The negative reviews of this book say more about deficiencies in the reviewers than deficiencies in the book. This is a book about the – at best – morally ambiguous techniques people use to obtain and retain power. For many readers, the experience of having those techniques articulated is repugnant, and their reaction is to blame the messenger.
The sad fact is that at times power is achieved with dirty tricks. You’re better off knowing about these tricks; otherwise, you’ll be blindsided. For example, one case provided in the book was about an employee who was fired because she was too competent, and was a threat to her new boss. The exact same thing happened to me early in my career. And I’m not just relating my opinion of the case. A decade after the incident I encountered my boss’s boss on a flight I was taking.
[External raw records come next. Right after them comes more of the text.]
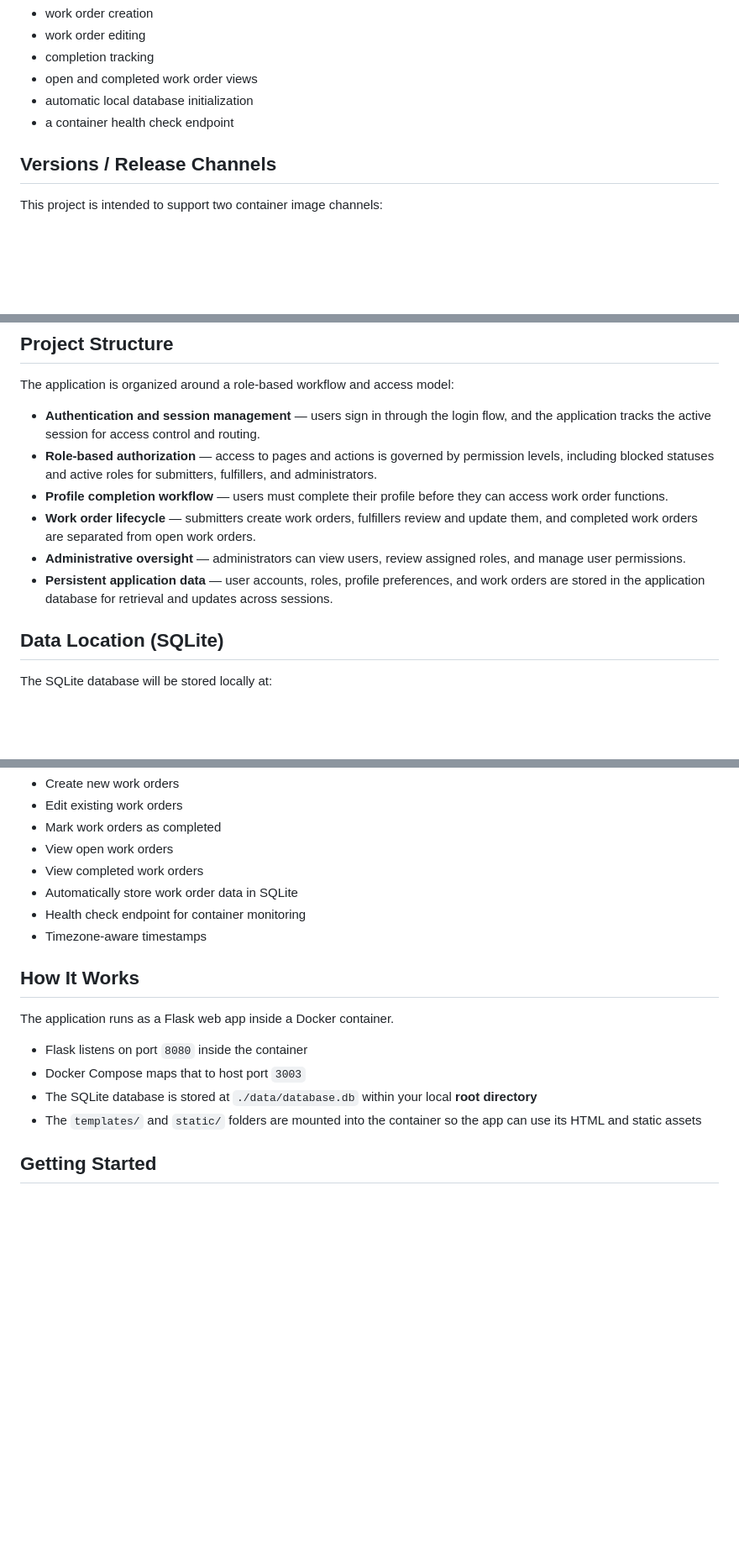
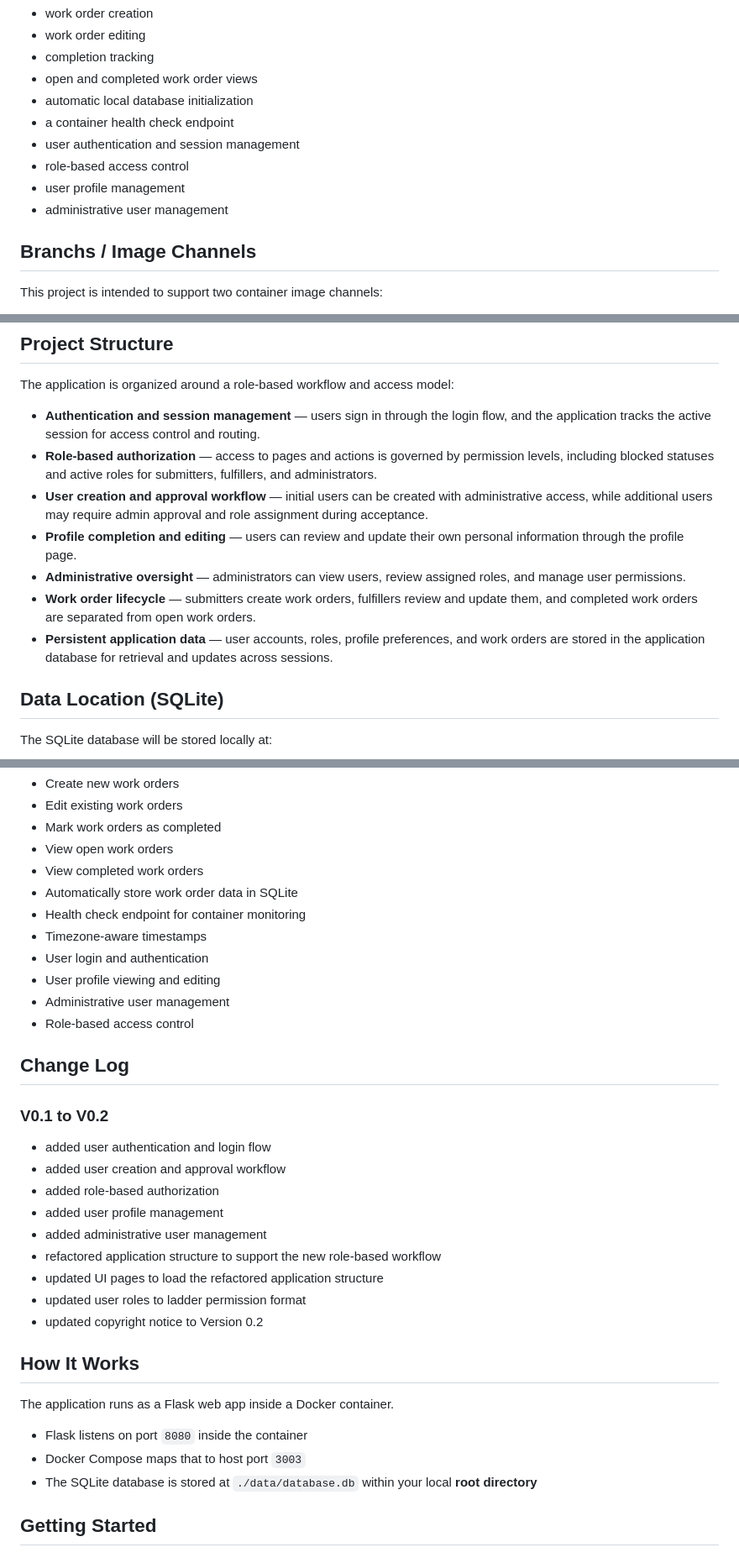
Before and after one commit to Schwoby/work-order-system, a Markdown page: README.md, 3 parts joined by grey strips. Shown at 84% size. GitHub-like rendering; blank space fills up the shorter version.

Commit message:
Enhance README with user management details
Updated README to reflect new features including user authentication, role-based access control, and user profile management. Revised project structure and change log for clarity.

```diff
--- a/README.md
+++ b/README.md
@@ -18,8 +18,12 @@ The application includes:
 - open and completed work order views
 - automatic local database initialization
 - a container health check endpoint
+- user authentication and session management
+- role-based access control
+- user profile management
+- administrative user management
 
-## Versions / Release Channels
+## Branchs / Image Channels
 
 This project is intended to support two container image channels:
 
@@ -38,12 +42,14 @@ For normal use, the release channel should be used.
 ## **Project Structure**
 
 The application is organized around a role-based workflow and access model:
-*   **Authentication and session management** — users sign in through the login flow, and the application tracks the active session for access control and routing.
-*   **Role-based authorization** — access to pages and actions is governed by permission levels, including blocked statuses and active roles for submitters, fulfillers, and administrators.
-*   **Profile completion workflow** — users must complete their profile before they can access work order functions.
-*   **Work order lifecycle** — submitters create work orders, fulfillers review and update them, and completed work orders are separated from open work orders.
-*   **Administrative oversight** — administrators can view users, review assigned roles, and manage user permissions.
-*   **Persistent application data** — user accounts, roles, profile preferences, and work orders are stored in the application database for retrieval and updates across sessions.
+
+* **Authentication and session management** — users sign in through the login flow, and the application tracks the active session for access control and routing.
+* **Role-based authorization** — access to pages and actions is governed by permission levels, including blocked statuses and active roles for submitters, fulfillers, and administrators.
+* **User creation and approval workflow** — initial users can be created with administrative access, while additional users may require admin approval and role assignment during acceptance.
+* **Profile completion and editing** — users can review and update their own personal information through the profile page.
+* **Administrative oversight** — administrators can view users, review assigned roles, and manage user permissions.
+* **Work order lifecycle** — submitters create work orders, fulfillers review and update them, and completed work orders are separated from open work orders.
+* **Persistent application data** — user accounts, roles, profile preferences, and work orders are stored in the application database for retrieval and updates across sessions.
 
 ## Data Location (SQLite)
 
@@ -60,6 +66,23 @@ The SQLite database will be stored locally at:
 - Automatically store work order data in SQLite
 - Health check endpoint for container monitoring
 - Timezone-aware timestamps
+- User login and authentication
+- User profile viewing and editing
+- Administrative user management
+- Role-based access control
+
+## Change Log
+
+### V0.1 to V0.2
+- added user authentication and login flow
+- added user creation and approval workflow
+- added role-based authorization
+- added user profile management
+- added administrative user management
+- refactored application structure to support the new role-based workflow
+- updated UI pages to load the refactored application structure
+- updated user roles to ladder permission format
+- updated copyright notice to Version 0.2
 
 ## How It Works
 
@@ -68,7 +91,6 @@ The application runs as a Flask web app inside a Docker container.
 - Flask listens on port `8080` inside the container
 - Docker Compose maps that to host port `3003`
 - The SQLite database is stored at `./data/database.db` within your local **root directory**
-- The `templates/` and `static/` folders are mounted into the container so the app can use its HTML and static assets
 
 ## Getting Started
 
```
Also changed, not shown: other parts of README.md (+0 -6 lines).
She apologized to me. In the months after my firing it had become clear that my boss was incompetent and was making up lies to protect herself.
It can be a cruel world out there. The information in this book can help you defend yourself.
5 of 6 people found this review helpful
Would you try another book from Jeffrey Pfeffer and/or David Drummond?
I would not try another book from Jeffrey Pfeffer. For an academic with credentials like his he has to know he skates on thin ice with his examples and that half of the US public will react negatively to contemporary examples. Since he chose to use those examples anyway, instead of others from less emotional milieus that could have illustrated his points just as well, I have to conclude that he had at least one ulterior motive to this book. I don't care to support that kind of writing. I don't watch movies done by actors who overshadow the story with political statements, or listen to journalists who sell their political views by deceit and don't read authors who try to slip politics into books, either. The way that he chose to highlight his favorite political party with sycophantic valentines to them and damn his enemies with faint praise was very annoying and detracted from his major points. It was the equivalent of saying things like "the wife-beater got away with it in court because of his projection of confidence" on his enemies, then turning around and lauding one person who was disbarred from his home state's legal association, another who had recklessly killed someone and lied about it, and so more. Very irritating.
What was the most interesting aspect of this story? The least interesting?
The way Mr. Pfeffer illustrated the health aspects of understanding power hit home. I listened to those points and forced myself to continue the book when it bogged down in tributes to his friends.
What did you like about the performance? What did you dislike?
The performance was fine, which I know means it was probably extremely skillful because business books do not lend themselves to interesting narration.
Who do you think would benefit most from listening to Power?
I think many people could benefit from the Clif's Notes and not have to put up with the irrelevancies.
Any additional comments?
Cialdini's book on Influence is the standard for this genre. The author should note Cialdini's neutral political examples and adjust accordingly. Obviously power is a political issue so one would have to use political examples, but why not 11th century Japan, ancient Rome or anything else that is not so emotionally charged as current politics?
13 of 20 people found this review helpful